◆ **Your instructions**
Every record must reappear in the answer exactly as given.

╭─ Supplied entries

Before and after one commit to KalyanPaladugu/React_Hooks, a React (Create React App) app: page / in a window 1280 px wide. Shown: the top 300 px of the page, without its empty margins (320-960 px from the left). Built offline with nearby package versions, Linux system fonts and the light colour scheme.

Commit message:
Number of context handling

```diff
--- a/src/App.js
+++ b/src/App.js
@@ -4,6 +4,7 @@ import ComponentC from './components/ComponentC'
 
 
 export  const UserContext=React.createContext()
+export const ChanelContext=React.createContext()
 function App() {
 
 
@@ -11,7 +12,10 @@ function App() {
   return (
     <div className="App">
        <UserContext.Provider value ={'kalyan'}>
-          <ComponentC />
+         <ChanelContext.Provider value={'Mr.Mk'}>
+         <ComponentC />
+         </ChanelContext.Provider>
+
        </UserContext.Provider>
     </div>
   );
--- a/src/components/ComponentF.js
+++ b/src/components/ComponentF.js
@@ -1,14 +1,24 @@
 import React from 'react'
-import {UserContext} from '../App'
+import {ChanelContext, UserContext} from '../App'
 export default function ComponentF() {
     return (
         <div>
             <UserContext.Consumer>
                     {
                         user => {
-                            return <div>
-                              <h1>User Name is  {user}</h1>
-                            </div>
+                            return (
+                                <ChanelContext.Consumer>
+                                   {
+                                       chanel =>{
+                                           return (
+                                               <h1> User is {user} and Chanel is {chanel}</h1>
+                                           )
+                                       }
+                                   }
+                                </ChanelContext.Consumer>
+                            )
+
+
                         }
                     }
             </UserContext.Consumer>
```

╰─

◆ **Output for this exercise**
Before and after one commit to KalyanPaladugu/React_Hooks, a React (Create React App) app: page / in a window 1280 px wide. Shown: the top 300 px of the page, without its empty margins (320-960 px from the left). Built offline with nearby package versions, Linux system fonts and the light colour scheme.

Commit message:
Number of context handling

```diff
--- a/src/App.js
+++ b/src/App.js
@@ -4,6 +4,7 @@ import ComponentC from './components/ComponentC'
 
 
 export  const UserContext=React.createContext()
+export const ChanelContext=React.createContext()
 function App() {
 
 
@@ -11,7 +12,10 @@ function App() {
   return (
     <div className="App">
        <UserContext.Provider value ={'kalyan'}>
-          <ComponentC />
+         <ChanelContext.Provider value={'Mr.Mk'}>
+         <ComponentC />
+         </ChanelContext.Provider>
+
        </UserContext.Provider>
     </div>
   );
--- a/src/components/ComponentF.js
+++ b/src/components/ComponentF.js
@@ -1,14 +1,24 @@
 import React from 'react'
-import {UserContext} from '../App'
+import {ChanelContext, UserContext} from '../App'
 export default function ComponentF() {
     return (
         <div>
             <UserContext.Consumer>
                     {
                         user => {
-                            return <div>
-                              <h1>User Name is  {user}</h1>
-                            </div>
+                            return (
+                                <ChanelContext.Consumer>
+                                   {
+                                       chanel =>{
+                                           return (
+                                               <h1> User is {user} and Chanel is {chanel}</h1>
+                                           )
+                                       }
+                                   }
+                                </ChanelContext.Consumer>
+                            )
+
+
                         }
                     }
             </UserContext.Consumer>
```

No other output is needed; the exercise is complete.